Sources say former Consular Officer Edy Duran, 41 (not Ed Durante as was previously reported by this newspaper), the alleged mastermind behind the scheme, has provided some information and is making a plea deal from all indications.
Since news of the investigation broke last week, Crime Chief Seelall Persaud has repeatedly said that US officials have not made contact with local police to either request or provide information on the matter. Persaud, on one occasion, had said that the police here were not aware that the US was doing an investigation. Other senior police officers have also denied knowledge about the ongoing US investigation, save for what has been reported in the press.
Sources told Stabroek News that the fears about breaches stem from a past case when arrest warrants were to be issued but information was leaked and the subject of the investigation fled the jurisdiction undetected. The sources said that in that case, the Guyana Police Force had been contacted and was assisting the US in the probe.
As a result, it appears that in relation to the current investigation, the US plan is to carry out all the groundwork alone and then solicit the support of the police when the time comes for prosecution as some of the witnesses live here.

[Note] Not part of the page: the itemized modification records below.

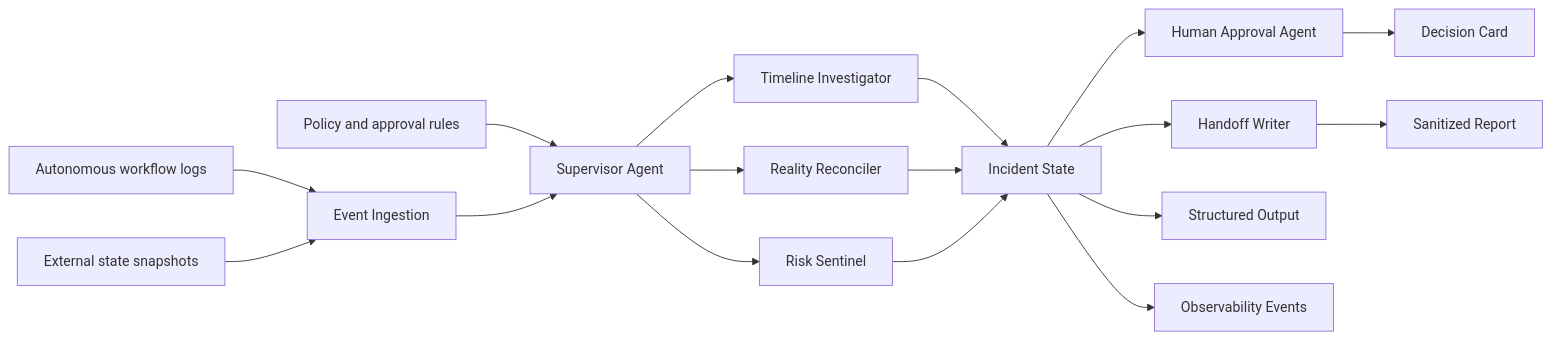
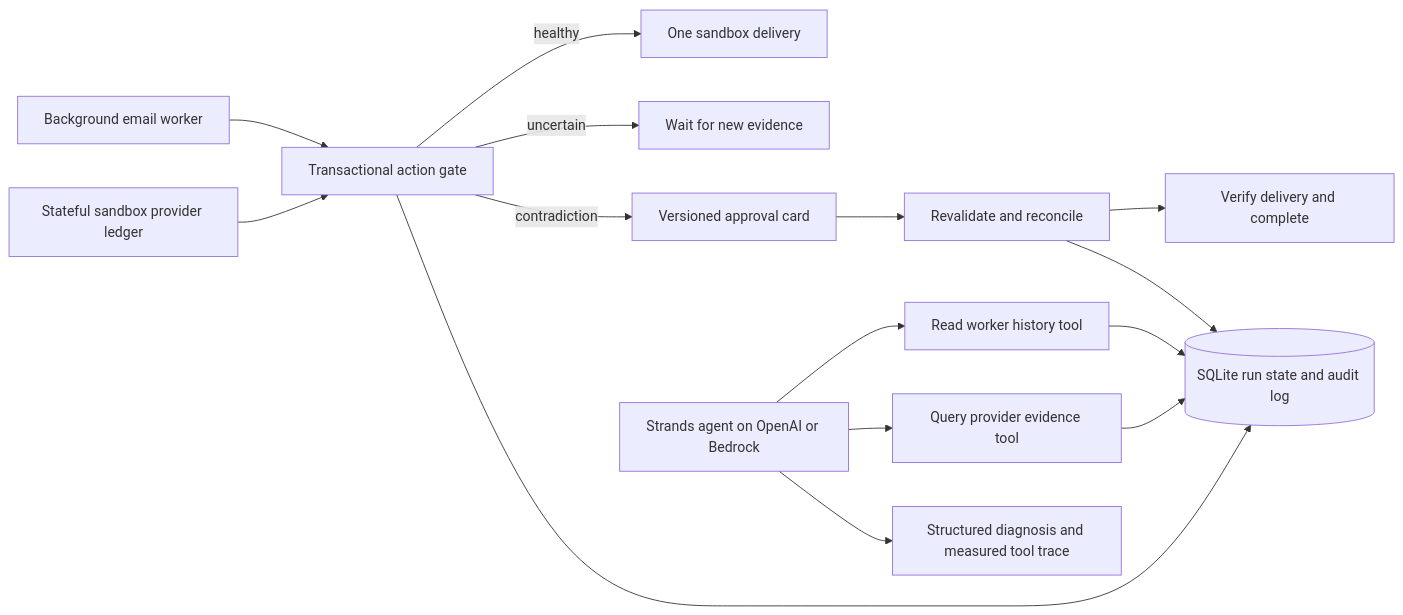
One commit to mofeed28/stateguard changed the diagram in docs/ARCHITECTURE.md. Above: the diagram before and after it, drawn with Mermaid. The commit also changed other lines of this file and 44 other files, not shown here.

````diff
--- a/docs/ARCHITECTURE.md
+++ b/docs/ARCHITECTURE.md
@@ -5,19 +5,17 @@
 ```mermaid
 flowchart LR
-    A[Autonomous workflow logs] --> B[Event Ingestion]
-    C[External state snapshots] --> B
-    D[Policy and approval rules] --> E[Supervisor Agent]
-    B --> E
-    E --> F[Timeline Investigator]
-    E --> G[Reality Reconciler]
-    E --> H[Risk Sentinel]
-    F --> I[Incident State]
-    G --> I
-    H --> I
-    I --> J[Human Approval Agent]
-    J --> K[Decision Card]
-    I --> L[Handoff Writer]
-    L --> M[Sanitized Report]
-    I --> N[Structured Output]
-    I --> O[Observability Events]
+  W[Background email worker] --> G[Transactional action gate]
+  P[Stateful sandbox provider ledger] --> G
+  G -->|healthy| D[One sandbox delivery]
+  G -->|uncertain| Q[Wait for new evidence]
+  G -->|contradiction| H[Versioned approval card]
+  H --> R[Revalidate and reconcile]
+  R --> V[Verify delivery and complete]
+  S[Strands agent on OpenAI or Bedrock] --> T[Read worker history tool]
+  S --> E[Query provider evidence tool]
+  T --> DB[(SQLite run state and audit log)]
+  E --> DB
+  S --> A[Structured diagnosis and measured tool trace]
+  G --> DB
+  R --> DB
 ```
````
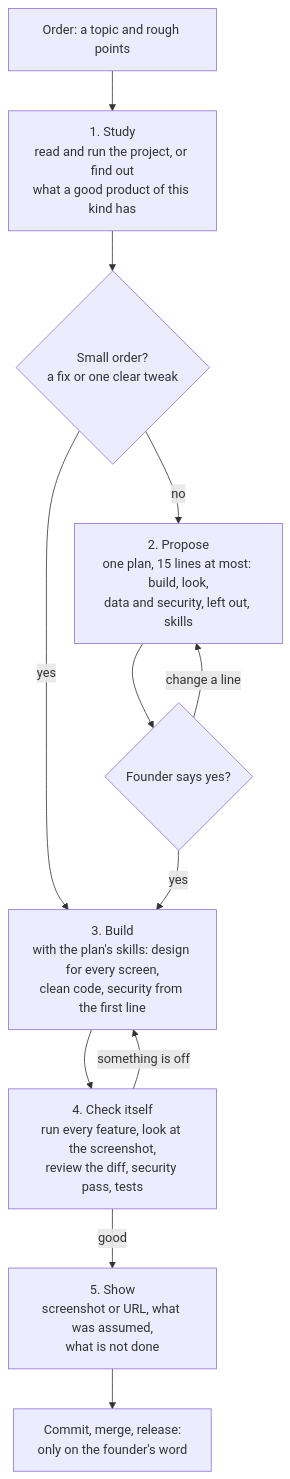
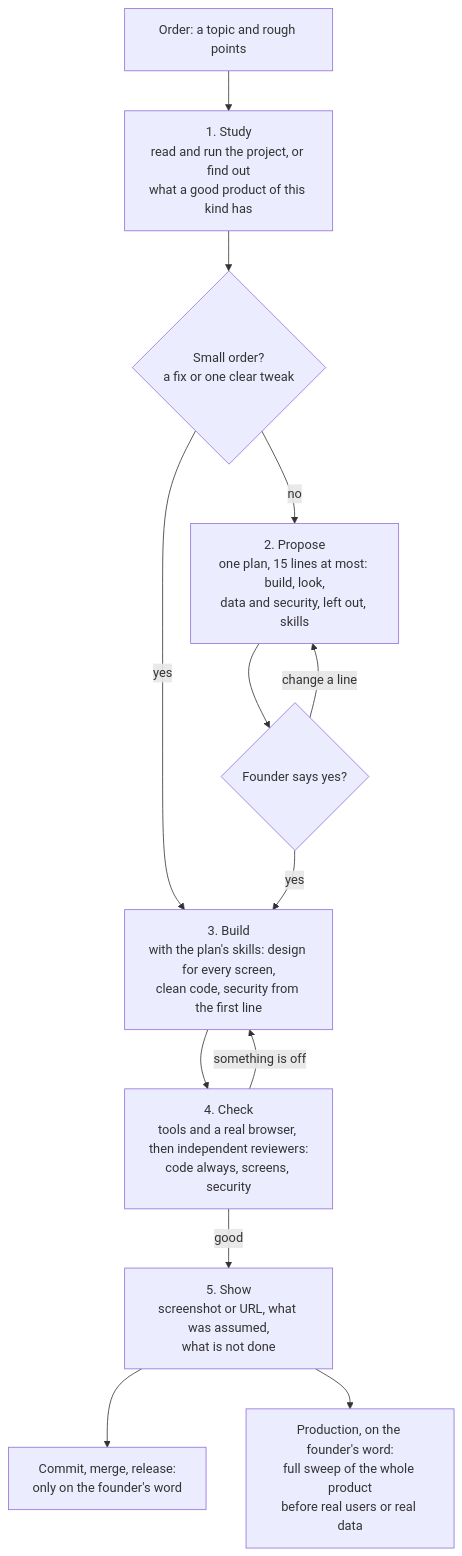
One commit to LeongJinZhou/ai-company changed the second of 3 diagrams in README.md. Above: the diagram before and after it, drawn with Mermaid. The commit also changed other lines of this file and 7 other files, not shown here.

First line of the commit message:
feat: two strong modes - independent review on every change, production sweep (#24)

````diff
--- a/README.md
+++ b/README.md
@@ -22,14 +22,15 @@
 ```mermaid
 flowchart TD
     A["Order: a topic and rough points"] --> B["1. Study<br>read and run the project, or find out<br>what a good product of this kind has"]
     B --> S{"Small order?<br>a fix or one clear tweak"}
     S -- yes --> D
     S -- no --> C["2. Propose<br>one plan, 15 lines at most: build, look,<br>data and security, left out, skills"]
     C --> Y{"Founder says yes?"}
     Y -- "change a line" --> C
     Y -- yes --> D["3. Build<br>with the plan's skills: design for every screen,<br>clean code, security from the first line"]
-    D --> E["4. Check itself<br>run every feature, look at the screenshot,<br>review the diff, security pass, tests"]
+    D --> E["4. Check<br>tools and a real browser, then independent reviewers:<br>code always, screens, security"]
     E -- "something is off" --> D
     E -- good --> G["5. Show<br>screenshot or URL, what was assumed,<br>what is not done"]
     G --> H["Commit, merge, release:<br>only on the founder's word"]
+    G --> P["Production, on the founder's word:<br>full sweep of the whole product<br>before real users or real data"]
 ```
````
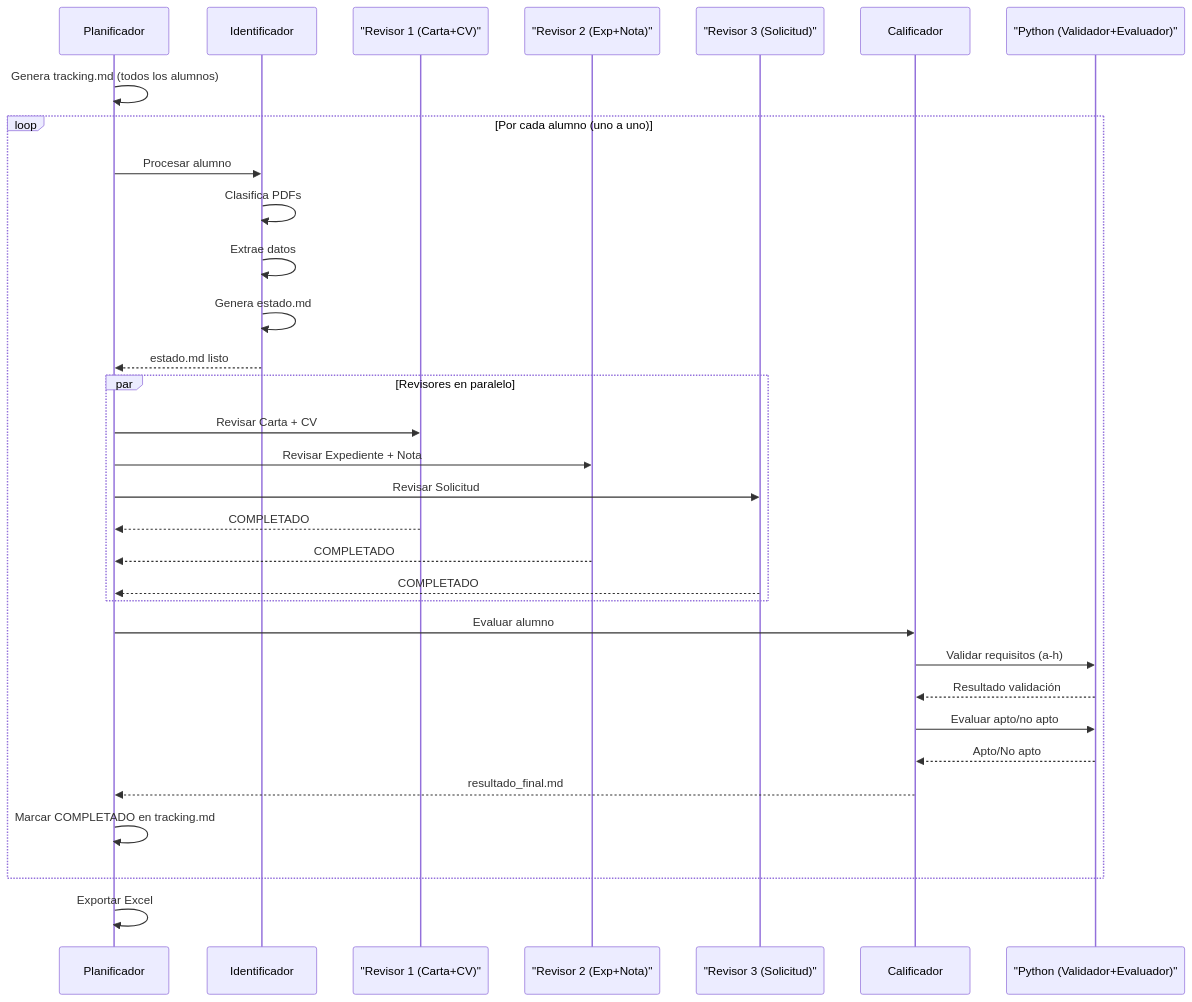
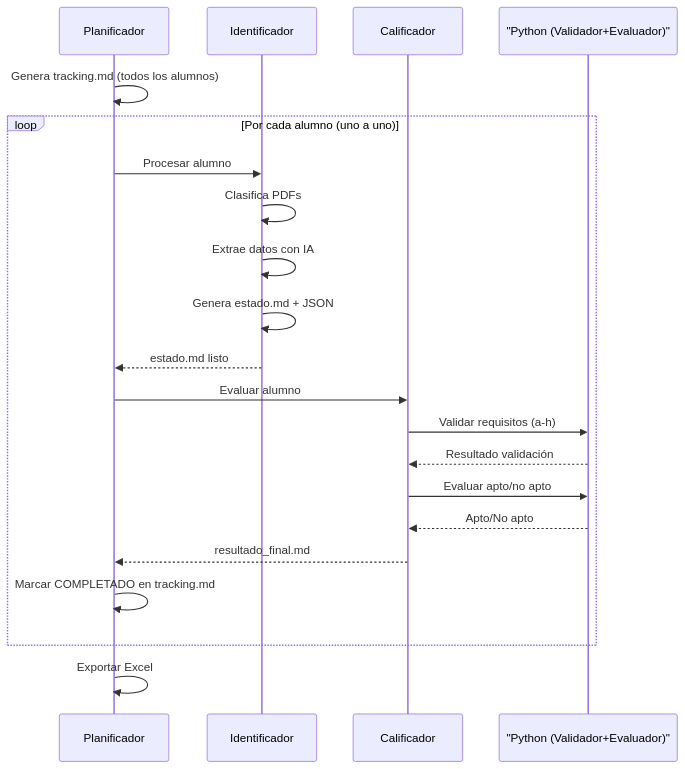
Before and after one commit to martinhnandezfnandez-code/sistema-de-baremado: the second of 2 diagrams in README.md, drawn with Mermaid. The commit also changed other lines of this file and 2 other files, not shown here.

First line of the commit message:
perf: eliminar 3 revisores IA (ahora innecesarios con sistema binario)

````diff
--- a/README.md
+++ b/README.md
@@ -62,40 +62,28 @@
 ```mermaid
 sequenceDiagram
     participant P as Planificador
     participant I as Identificador
-    participant R1 as "Revisor 1 (Carta+CV)"
-    participant R2 as "Revisor 2 (Exp+Nota)"
-    participant R3 as "Revisor 3 (Solicitud)"
     participant C as Calificador
     participant Py as "Python (Validador+Evaluador)"
 
     P->>P: Genera tracking.md (todos los alumnos)
 
     loop Por cada alumno (uno a uno)
         P->>I: Procesar alumno
         I->>I: Clasifica PDFs
-        I->>I: Extrae datos
-        I->>I: Genera estado.md
+        I->>I: Extrae datos con IA
+        I->>I: Genera estado.md + JSON
         I-->>P: estado.md listo
-
-        par Revisores en paralelo
-            P->>R1: Revisar Carta + CV
-            P->>R2: Revisar Expediente + Nota
-            P->>R3: Revisar Solicitud
-            R1-->>P: COMPLETADO
-            R2-->>P: COMPLETADO
-            R3-->>P: COMPLETADO
-        end
 
         P->>C: Evaluar alumno
         C->>Py: Validar requisitos (a-h)
         Py-->>C: Resultado validación
         C->>Py: Evaluar apto/no apto
         Py-->>C: Apto/No apto
         C-->>P: resultado_final.md
 
         P->>P: Marcar COMPLETADO en tracking.md
     end
 
     P->>P: Exportar Excel
 ```
````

Stabroek News has also learnt that a lot of work will have to go into the case because of the number of persons involved, including some popular businessman. Some of the names of these businessmen have been circulating and it is said that they assisted Duran.
Apart from a statement on Thursday, the US Department of State through the embassy has said nothing more. The statement said:
“The Department of State is aware of allegations of improprieties relating to a Consular Officer formerly assigned to Georgetown, Guyana.
“The Department takes all allegations of misconduct by employees seriously. We are reviewing the matter thoroughly. If the allegations are substantiated, we will work with the relevant authorities to hold anyone involved accountable. ”
There has been no information in the US press about the investigation.
Based on what this newspaper had been told, three weeks ago Duran was sent back to his home country on instructions from the US Department of State to facilitate the ‘visa for sale’ probe, just two months short of completing a three-year stint here.
The Mission, Texas resident, who arrived here in 2011, allegedly sold visas to locals for sums ranging from USD$15,000 ($3M) to $40,000 ($8M), and it is believed that he had help from other staff at the embassy. He apparently fed off his friendships with locals of questionable character and frequented many places without clearance from the embassy. It is through these friendships that the links to persons who needed visas were made. He would also make frequent trips to Corentyne, Berbice.
Among his friends and associates are a popular restaurant owner, a jeweller, a store owner and a stationery dealer. Some of the persons have known ties to the drug underworld.
Another source told Stabroek News that so far no charges have been laid against Duran and from all indications he is making a plea deal. The source said Duran has already provided investigators with information. The investigators, this newspaper was told, are doing an internal investigation which has to do with a review of Duran’s list of applicants. It is hoped that from this list, contact could be made with some of those persons who in the end may be able to provide some crucial information.
Prior to becoming a Foreign Service Officer, Duran was a teacher, a source said.
This is the second visa scam to have surfaced at the local embassy. Thomas Carroll, an Economic Affairs Officer at the embassy, engineered a similar scam here the late 1990s—an offence for which he was later charged and convicted.
Carroll was arrested in March 2000 for selling up to 800 visas for entry into the United States for bribes of between US$10,000 and US$15,000 each. He pleaded guilty to conspiracy to defraud the United States Government, issuing false visa documents and bribing an official.
Guyana-born Halim Khan was also arrested in connection with Carroll case. He too faced charges of conspiracy to commit bribery and visa fraud. He was sentenced to 38 months imprisonment in the US, which included the time that he had been in prison since his arrest in March 2000.